It’s becoming the bane of my existence.
Most of it is quite literally garbage.
Yes. I’ve opted out. I’ve signed up for online bill pay and paperless statements.
I’ve discontinued many catalogue subscriptions and even some magazines.
But I’m still getting mountains of unwanted shit routinely. Our shredder works overtime. And trust me, it’s kinda’ a pain to empty.
You know what makes me most furious? Charitable solicitations. Because I am apparently just that bitter and rotten.
I don’t want your stupid return address labels or those little notepads that contain three pieces of paper! DO YOU HEAR ME?! If I feel compelled to make a donation (and we certainly do make charitable donations), it’s not because you sent me 800 address labels that I’ll NEVER USE!!!!
And the cherry on top of this shit sundae? For the past 8 months or so we’ve been getting charitable solicitations for the very long dead guy that used to own this house. Yes, somehow poor Sam, who’s been dead at least 12 years, and likely more than 20, has now found himself on the direct mail list of seemingly every obscure 501(c) out there.
I’ll bet we get at least one envelope a day addressed to old Sammy boy. Diligently I write in large red sharpie “DECEASED, Please Return to Sender” and return them to the mailbox. You know what happens to 25% of those envelopes? They come back the next day! At which point, I take them back to the mailbox. And probably 10% of those return a third time. At which point I write in even bigger red letters “THIS MAN IS DEAD!!! RETURN!!!!!”
Subtlety is not my strong suit.
Normally, I would just continue to bitch about this situation until we move or I myself die and stick the next poor sucker who buys this property with Sam’s mail plus mine. However, since I’m supposed to be setting some kind of example for my kid, I decided to see what I could do to get Sammy’s mail to rest in peace.
I went to USPS.gov. In a matter of seconds I found a link to opt out of mail for dead people.
Of course there’s an online form to fill out. I did the best I could but I had to make an um educated guess about when he died and how old he was. Why the hell a direct marketer would need this info is beyond me. Probably to send out more direct mail (coffins, insurance settlements, urns, hell taxidermy services, who knows?!) to the next of kin.

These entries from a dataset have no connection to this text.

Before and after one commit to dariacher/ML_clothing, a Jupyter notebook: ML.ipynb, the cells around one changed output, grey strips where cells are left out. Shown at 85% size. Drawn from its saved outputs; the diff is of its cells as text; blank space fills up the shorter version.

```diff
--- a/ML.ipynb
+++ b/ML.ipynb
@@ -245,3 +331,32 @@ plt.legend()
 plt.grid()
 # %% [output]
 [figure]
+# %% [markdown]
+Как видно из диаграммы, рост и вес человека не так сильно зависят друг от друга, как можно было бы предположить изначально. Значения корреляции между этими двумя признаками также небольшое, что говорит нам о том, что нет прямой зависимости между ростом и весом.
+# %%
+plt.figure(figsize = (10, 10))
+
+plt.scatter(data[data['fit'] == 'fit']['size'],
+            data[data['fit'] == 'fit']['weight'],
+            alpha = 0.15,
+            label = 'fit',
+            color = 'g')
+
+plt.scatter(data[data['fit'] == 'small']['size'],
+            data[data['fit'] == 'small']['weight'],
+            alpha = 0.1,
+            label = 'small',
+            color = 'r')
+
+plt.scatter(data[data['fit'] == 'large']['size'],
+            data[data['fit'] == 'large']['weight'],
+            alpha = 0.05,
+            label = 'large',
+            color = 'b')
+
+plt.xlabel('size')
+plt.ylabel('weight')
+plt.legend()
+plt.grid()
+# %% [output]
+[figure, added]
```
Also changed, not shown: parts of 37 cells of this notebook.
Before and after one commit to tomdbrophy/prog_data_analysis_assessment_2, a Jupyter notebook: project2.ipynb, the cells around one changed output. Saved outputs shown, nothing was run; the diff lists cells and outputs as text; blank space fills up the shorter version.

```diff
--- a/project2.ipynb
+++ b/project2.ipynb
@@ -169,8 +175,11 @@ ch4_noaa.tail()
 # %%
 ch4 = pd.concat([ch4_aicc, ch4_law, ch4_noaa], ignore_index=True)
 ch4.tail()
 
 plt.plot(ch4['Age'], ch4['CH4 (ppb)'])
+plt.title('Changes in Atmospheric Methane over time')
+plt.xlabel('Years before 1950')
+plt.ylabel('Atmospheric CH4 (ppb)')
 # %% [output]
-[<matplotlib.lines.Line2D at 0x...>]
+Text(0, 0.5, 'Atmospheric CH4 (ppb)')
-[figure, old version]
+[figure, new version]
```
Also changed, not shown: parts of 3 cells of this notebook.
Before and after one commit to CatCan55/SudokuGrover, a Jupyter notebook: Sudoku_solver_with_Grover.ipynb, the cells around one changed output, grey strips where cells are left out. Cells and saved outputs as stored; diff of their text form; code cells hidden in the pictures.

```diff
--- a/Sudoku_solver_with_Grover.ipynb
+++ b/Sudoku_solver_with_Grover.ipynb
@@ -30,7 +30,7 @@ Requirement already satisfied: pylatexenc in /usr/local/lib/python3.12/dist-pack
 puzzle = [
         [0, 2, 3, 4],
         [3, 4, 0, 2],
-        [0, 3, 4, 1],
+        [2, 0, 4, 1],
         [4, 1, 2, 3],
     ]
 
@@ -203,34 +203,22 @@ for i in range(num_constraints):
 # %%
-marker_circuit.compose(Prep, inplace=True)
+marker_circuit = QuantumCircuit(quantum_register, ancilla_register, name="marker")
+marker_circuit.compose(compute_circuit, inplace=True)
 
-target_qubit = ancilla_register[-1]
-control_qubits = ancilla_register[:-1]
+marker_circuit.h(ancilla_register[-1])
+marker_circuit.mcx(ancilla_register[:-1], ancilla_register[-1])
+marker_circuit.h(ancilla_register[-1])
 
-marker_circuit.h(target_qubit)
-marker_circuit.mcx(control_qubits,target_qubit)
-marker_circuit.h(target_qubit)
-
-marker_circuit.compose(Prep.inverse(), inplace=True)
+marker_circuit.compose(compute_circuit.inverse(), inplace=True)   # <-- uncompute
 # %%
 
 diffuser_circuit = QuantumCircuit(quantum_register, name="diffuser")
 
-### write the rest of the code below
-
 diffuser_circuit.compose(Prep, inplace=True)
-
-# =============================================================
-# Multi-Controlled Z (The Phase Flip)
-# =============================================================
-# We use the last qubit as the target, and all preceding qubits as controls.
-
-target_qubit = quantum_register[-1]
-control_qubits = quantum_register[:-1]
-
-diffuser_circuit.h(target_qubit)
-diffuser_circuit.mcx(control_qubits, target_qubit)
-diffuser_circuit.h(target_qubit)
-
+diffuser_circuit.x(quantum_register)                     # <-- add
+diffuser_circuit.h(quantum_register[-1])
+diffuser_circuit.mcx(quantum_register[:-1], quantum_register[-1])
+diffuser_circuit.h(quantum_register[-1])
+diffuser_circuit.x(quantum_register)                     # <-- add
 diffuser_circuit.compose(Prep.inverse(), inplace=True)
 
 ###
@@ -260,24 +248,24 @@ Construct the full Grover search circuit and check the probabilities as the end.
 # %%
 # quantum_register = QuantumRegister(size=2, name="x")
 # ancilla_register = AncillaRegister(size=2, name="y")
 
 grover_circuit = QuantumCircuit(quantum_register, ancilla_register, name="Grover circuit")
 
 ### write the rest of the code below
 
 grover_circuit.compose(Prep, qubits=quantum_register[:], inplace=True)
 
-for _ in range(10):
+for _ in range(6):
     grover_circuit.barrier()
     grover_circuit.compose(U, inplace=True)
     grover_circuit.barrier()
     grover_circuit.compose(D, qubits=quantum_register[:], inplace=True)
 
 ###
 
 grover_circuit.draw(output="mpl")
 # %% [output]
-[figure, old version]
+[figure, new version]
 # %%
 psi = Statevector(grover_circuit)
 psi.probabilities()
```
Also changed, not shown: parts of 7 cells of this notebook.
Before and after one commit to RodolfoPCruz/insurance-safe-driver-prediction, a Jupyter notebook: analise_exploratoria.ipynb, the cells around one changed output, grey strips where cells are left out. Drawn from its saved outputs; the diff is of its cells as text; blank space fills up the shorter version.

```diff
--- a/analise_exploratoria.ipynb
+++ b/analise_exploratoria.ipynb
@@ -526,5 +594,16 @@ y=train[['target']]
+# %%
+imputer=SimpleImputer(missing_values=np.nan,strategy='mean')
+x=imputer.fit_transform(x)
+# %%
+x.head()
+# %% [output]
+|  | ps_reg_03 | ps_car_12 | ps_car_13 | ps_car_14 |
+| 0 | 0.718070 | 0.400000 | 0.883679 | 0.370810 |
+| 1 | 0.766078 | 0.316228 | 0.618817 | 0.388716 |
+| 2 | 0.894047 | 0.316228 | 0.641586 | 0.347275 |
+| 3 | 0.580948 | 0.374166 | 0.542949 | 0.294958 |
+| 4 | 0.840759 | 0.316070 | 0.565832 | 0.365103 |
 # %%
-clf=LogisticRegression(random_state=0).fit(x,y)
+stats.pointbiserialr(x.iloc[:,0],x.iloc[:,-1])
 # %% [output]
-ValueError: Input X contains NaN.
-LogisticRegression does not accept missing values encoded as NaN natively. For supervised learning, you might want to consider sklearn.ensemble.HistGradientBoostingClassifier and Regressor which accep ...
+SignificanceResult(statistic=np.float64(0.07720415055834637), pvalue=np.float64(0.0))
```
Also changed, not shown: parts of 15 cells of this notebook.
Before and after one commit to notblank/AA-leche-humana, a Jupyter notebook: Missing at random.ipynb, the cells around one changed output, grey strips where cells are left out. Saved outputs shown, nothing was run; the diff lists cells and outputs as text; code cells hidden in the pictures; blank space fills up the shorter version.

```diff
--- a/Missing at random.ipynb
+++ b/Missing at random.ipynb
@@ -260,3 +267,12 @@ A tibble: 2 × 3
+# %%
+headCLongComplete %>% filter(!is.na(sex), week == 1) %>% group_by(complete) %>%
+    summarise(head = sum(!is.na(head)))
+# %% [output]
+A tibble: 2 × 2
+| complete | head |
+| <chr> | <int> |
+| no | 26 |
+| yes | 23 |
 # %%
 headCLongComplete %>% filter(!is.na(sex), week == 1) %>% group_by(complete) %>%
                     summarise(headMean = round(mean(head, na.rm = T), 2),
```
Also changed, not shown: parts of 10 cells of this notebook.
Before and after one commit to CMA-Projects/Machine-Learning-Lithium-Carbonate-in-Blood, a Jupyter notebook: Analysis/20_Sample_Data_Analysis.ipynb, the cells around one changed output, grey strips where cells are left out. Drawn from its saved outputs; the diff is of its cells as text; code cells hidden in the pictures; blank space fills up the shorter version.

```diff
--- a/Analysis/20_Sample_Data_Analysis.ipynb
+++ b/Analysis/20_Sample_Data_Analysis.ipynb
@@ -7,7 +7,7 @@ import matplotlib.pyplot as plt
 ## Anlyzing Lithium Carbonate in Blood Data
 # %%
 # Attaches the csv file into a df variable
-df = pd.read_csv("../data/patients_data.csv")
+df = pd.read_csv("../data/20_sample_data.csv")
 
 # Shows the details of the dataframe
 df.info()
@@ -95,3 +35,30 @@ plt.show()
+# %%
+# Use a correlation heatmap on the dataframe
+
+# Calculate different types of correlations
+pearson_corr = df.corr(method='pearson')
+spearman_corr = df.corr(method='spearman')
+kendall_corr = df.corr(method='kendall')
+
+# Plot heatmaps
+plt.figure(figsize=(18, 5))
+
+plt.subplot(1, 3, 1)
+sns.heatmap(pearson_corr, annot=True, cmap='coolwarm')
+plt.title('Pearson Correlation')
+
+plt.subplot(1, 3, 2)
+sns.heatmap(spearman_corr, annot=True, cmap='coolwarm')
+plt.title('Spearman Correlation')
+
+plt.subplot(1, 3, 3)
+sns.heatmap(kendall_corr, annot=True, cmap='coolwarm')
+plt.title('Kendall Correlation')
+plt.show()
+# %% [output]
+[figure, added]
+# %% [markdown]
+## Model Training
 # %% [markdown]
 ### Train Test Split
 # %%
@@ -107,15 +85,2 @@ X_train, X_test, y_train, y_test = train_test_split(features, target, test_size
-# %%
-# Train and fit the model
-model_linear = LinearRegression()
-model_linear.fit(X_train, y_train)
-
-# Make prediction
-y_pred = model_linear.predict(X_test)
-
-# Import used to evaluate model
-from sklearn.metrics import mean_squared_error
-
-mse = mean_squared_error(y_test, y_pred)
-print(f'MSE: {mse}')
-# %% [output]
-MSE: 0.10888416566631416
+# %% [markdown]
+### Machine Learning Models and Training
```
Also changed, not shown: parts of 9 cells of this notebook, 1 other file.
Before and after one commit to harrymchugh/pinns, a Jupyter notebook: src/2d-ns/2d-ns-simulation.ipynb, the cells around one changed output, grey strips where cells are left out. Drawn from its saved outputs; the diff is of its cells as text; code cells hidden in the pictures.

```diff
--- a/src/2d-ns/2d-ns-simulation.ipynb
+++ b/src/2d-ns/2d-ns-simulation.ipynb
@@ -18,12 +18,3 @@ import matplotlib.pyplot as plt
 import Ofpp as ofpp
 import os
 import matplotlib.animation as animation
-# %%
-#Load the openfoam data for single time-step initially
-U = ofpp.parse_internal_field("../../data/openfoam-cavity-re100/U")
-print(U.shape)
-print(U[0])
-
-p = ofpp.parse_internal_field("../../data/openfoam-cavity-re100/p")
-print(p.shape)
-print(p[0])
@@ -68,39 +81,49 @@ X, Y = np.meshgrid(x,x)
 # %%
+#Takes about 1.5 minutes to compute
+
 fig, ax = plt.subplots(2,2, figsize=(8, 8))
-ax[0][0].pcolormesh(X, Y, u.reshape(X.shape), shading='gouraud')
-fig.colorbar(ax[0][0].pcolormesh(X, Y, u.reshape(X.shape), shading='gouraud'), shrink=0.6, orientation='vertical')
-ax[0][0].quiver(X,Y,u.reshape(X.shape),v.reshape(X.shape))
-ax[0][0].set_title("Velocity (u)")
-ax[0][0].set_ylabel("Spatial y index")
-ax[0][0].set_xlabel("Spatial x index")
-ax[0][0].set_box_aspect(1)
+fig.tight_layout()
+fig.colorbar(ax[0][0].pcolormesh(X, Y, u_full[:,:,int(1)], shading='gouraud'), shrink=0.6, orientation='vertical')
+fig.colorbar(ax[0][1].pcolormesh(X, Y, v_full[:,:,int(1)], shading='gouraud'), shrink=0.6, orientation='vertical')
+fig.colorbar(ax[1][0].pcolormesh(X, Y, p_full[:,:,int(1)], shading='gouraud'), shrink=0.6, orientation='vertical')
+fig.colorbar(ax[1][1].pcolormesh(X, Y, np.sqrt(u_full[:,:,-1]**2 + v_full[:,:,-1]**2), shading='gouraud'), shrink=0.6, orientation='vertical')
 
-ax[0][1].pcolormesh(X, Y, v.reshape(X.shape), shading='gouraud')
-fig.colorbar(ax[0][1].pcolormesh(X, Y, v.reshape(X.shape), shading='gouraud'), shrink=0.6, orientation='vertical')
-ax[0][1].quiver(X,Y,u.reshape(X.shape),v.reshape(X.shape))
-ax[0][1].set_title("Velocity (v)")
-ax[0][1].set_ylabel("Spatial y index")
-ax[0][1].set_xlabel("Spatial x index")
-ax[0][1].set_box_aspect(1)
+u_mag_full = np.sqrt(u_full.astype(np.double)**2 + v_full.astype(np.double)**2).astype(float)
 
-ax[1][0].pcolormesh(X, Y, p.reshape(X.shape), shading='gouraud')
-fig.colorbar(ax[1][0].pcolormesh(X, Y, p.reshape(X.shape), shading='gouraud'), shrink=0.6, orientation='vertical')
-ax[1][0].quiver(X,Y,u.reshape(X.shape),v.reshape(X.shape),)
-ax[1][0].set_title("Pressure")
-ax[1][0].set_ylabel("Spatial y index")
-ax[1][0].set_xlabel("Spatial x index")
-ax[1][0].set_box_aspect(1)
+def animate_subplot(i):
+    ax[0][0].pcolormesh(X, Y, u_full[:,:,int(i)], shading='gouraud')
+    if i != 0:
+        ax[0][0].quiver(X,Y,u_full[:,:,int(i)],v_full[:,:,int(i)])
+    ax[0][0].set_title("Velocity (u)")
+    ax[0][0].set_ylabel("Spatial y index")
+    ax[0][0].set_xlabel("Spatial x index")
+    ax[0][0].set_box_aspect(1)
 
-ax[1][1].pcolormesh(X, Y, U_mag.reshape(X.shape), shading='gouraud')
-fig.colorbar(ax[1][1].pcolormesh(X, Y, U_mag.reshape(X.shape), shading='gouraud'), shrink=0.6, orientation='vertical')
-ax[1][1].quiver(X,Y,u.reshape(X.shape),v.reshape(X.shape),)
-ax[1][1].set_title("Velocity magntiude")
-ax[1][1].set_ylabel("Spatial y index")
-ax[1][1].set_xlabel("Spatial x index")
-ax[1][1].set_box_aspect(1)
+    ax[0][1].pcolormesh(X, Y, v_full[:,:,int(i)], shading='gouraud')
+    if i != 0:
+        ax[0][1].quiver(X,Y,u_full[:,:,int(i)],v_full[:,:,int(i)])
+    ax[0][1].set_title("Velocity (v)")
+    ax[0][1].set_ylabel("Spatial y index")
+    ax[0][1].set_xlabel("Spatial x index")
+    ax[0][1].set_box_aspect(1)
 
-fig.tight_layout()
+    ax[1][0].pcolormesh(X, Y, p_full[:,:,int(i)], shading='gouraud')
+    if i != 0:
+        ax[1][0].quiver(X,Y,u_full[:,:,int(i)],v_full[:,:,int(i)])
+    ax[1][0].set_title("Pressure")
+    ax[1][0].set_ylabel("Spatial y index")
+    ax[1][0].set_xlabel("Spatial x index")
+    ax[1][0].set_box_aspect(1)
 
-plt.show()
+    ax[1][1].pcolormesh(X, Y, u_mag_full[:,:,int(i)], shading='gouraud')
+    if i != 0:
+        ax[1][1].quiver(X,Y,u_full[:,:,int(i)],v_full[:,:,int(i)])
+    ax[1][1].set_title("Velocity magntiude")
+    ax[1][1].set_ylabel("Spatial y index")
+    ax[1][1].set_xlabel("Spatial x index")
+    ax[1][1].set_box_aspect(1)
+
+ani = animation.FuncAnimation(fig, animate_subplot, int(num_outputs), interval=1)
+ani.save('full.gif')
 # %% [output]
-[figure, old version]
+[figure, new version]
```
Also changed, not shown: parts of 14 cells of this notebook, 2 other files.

The website indicates “you should see a decrease in mail received within three months.”
We’ll see if this can keep me from going postal.